It has been more than a decade to that first exposure to an escalator. Surely, I don’t spare a second before stepping onto escalators now! But, the memory of that first step sure makes me chuckle 🙂

As I stepped out of Pantaloons that evening thanking my friend endlessly for lending her hand to help me overcome my fear, I learnt a very important life lesson – first steps aren’t always cakewalks!

Across life’s pathways, being sensitive to others’ first steps helps makes the journey pleasant for them. At times encouragement from a distance helps. But at a few other times, what is needed is to extend the hand to hold on to and take the step together. It helps address the inner fear and the accompanying hesitation along with providing the confidence and the courage for an independent step in the future.

Coming to escalators, now that I don’t bat an eyelid before using escalators, I always look out for people who might be in the same place that I was years before and extend them a hand with a few words of courage. I am grateful to God for teaching me such a vital lesson from the experience that day and also for reminding me how He holds my hand across life’s myriad pathways with His promises – “When you pass through the waters, I will be with you; and when you pass through the rivers, they will not sweep over you . . .”

So yes, a fun outing turned into a vital learning that day. To be sensitive and respond to someone’s inner fear of the first step does more than you can think of in many ways. It helps keep your conscience alive and responsive (that’s to your benefit) and helps the other person reach a new level of confidence along with accomplishing the immediate goal at hand.

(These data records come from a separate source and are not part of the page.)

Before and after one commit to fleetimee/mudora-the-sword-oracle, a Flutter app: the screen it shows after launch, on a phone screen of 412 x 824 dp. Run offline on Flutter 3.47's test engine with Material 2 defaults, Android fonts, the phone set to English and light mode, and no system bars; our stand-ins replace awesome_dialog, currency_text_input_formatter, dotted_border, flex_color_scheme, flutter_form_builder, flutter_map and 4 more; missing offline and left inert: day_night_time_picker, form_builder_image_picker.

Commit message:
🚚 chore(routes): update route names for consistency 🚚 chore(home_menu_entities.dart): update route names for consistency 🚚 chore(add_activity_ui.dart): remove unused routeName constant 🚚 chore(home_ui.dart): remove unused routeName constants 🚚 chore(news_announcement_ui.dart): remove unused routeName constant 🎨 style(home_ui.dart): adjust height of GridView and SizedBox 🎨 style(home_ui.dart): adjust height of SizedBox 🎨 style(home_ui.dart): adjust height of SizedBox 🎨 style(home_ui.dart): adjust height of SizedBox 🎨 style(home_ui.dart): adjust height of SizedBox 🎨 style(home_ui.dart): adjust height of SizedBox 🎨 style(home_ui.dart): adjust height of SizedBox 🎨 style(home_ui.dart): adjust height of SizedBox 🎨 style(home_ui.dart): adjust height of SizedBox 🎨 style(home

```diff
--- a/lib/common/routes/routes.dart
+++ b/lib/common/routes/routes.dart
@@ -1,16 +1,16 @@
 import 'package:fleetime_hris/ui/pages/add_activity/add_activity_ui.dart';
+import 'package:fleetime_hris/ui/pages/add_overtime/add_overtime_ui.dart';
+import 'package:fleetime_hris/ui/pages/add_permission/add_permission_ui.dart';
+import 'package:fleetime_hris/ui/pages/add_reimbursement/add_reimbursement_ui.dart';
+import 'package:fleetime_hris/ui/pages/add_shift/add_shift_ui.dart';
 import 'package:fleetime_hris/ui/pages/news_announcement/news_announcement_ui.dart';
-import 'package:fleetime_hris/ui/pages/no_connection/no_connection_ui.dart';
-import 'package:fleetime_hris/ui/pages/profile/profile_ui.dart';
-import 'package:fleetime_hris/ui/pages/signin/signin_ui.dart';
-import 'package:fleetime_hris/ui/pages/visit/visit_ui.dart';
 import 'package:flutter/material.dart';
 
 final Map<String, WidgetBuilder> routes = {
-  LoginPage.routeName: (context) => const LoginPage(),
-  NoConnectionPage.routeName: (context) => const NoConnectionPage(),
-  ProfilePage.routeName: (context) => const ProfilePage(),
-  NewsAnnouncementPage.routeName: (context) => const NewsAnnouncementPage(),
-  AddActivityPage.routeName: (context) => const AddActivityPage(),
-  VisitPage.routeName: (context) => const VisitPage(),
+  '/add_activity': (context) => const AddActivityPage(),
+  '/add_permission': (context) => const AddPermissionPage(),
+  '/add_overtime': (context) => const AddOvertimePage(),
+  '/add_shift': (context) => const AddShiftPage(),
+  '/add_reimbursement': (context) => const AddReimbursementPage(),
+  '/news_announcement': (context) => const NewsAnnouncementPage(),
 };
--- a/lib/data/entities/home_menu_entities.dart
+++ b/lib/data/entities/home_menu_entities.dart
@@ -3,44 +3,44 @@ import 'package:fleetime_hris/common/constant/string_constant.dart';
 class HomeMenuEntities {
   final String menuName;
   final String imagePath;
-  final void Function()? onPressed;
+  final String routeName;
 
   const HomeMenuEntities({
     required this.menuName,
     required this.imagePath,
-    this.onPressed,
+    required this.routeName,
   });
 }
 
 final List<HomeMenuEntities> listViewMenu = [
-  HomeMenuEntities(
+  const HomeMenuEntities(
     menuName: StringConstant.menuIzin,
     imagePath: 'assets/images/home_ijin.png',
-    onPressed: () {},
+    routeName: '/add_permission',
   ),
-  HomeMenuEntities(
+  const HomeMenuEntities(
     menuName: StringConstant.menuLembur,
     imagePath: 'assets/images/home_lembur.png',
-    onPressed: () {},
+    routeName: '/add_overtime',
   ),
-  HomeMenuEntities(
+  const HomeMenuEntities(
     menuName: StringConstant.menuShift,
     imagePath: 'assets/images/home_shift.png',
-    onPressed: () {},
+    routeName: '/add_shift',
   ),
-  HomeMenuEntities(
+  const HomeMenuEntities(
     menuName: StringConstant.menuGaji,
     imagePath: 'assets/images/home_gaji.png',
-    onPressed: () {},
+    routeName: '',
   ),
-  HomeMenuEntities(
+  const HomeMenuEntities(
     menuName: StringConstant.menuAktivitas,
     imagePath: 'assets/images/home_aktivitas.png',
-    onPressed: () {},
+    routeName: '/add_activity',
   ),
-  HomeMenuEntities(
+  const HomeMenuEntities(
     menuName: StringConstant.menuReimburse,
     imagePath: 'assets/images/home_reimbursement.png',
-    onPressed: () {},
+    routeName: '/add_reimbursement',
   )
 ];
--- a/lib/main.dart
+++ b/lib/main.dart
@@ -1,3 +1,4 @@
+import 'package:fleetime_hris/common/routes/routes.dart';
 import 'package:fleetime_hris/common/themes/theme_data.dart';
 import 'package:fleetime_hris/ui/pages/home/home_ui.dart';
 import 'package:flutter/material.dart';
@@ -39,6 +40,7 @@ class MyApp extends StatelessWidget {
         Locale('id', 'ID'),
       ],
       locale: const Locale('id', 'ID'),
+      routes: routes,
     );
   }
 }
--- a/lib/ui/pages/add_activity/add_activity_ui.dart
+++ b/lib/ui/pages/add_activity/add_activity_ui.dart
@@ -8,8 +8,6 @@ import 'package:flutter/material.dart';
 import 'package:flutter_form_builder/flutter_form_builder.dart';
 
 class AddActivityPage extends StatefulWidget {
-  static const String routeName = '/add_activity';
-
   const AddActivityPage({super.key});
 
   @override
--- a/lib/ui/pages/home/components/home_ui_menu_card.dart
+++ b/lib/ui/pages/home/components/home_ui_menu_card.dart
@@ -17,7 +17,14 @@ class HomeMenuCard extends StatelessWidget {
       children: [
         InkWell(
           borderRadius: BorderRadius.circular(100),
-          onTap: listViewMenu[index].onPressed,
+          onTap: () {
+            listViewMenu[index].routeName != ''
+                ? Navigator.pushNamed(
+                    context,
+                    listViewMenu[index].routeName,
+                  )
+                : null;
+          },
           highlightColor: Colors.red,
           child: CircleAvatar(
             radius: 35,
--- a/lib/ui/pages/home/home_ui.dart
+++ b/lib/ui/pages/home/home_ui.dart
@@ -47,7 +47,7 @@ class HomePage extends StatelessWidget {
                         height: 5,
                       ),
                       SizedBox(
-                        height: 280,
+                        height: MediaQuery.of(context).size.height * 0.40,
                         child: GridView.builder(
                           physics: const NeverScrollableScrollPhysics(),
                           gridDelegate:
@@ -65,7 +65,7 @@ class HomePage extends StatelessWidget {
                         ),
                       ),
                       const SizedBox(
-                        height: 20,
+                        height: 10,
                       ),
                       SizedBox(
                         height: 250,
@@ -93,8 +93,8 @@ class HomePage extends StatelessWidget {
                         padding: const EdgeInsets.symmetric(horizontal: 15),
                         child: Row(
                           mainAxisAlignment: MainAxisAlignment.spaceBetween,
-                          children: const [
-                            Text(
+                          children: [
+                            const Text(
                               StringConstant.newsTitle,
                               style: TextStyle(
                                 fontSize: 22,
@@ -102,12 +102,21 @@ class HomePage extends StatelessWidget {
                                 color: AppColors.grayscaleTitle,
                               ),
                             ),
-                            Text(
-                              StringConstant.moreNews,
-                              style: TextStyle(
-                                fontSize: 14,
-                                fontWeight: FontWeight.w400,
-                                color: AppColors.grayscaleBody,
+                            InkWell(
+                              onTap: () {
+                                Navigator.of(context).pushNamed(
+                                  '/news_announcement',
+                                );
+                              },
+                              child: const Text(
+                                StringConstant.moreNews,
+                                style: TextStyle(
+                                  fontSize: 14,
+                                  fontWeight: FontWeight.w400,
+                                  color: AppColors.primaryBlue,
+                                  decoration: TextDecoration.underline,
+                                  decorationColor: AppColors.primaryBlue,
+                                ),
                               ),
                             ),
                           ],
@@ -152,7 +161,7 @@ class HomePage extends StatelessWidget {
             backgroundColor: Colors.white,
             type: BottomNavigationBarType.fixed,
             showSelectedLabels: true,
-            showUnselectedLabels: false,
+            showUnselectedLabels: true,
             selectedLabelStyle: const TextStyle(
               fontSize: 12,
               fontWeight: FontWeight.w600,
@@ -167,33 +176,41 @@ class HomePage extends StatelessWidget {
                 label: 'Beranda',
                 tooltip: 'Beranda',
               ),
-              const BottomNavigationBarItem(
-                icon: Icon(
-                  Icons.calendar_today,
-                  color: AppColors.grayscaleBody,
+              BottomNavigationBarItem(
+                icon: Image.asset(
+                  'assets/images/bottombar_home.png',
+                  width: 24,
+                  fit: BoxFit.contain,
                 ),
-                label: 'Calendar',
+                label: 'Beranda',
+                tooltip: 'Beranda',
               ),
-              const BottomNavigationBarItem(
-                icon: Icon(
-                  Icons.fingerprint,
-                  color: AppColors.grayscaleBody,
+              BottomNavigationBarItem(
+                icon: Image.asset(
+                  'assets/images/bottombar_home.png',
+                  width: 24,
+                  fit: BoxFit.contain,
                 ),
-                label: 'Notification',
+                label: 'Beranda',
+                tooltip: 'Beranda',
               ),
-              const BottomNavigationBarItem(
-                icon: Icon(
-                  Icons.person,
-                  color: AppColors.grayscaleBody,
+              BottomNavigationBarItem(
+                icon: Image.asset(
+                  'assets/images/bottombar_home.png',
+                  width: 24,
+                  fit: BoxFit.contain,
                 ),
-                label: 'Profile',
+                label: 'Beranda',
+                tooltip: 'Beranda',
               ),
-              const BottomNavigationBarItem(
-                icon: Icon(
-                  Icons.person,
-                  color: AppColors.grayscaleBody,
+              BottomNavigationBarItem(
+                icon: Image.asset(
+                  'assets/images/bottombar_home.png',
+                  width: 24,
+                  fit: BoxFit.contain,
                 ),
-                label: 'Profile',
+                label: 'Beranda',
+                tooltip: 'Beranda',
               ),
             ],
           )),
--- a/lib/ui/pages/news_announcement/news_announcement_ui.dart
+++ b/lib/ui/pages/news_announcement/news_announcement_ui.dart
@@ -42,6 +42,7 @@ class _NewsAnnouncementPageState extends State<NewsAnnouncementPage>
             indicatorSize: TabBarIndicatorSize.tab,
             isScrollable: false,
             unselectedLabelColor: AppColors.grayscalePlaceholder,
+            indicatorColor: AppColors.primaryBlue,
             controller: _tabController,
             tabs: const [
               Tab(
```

 And if you are a person hesitant or afraid to take a first step in any area of your life – literally or otherwise, I would like to encourage you that a helping hand would soon come by. Don’t stop . . . move on!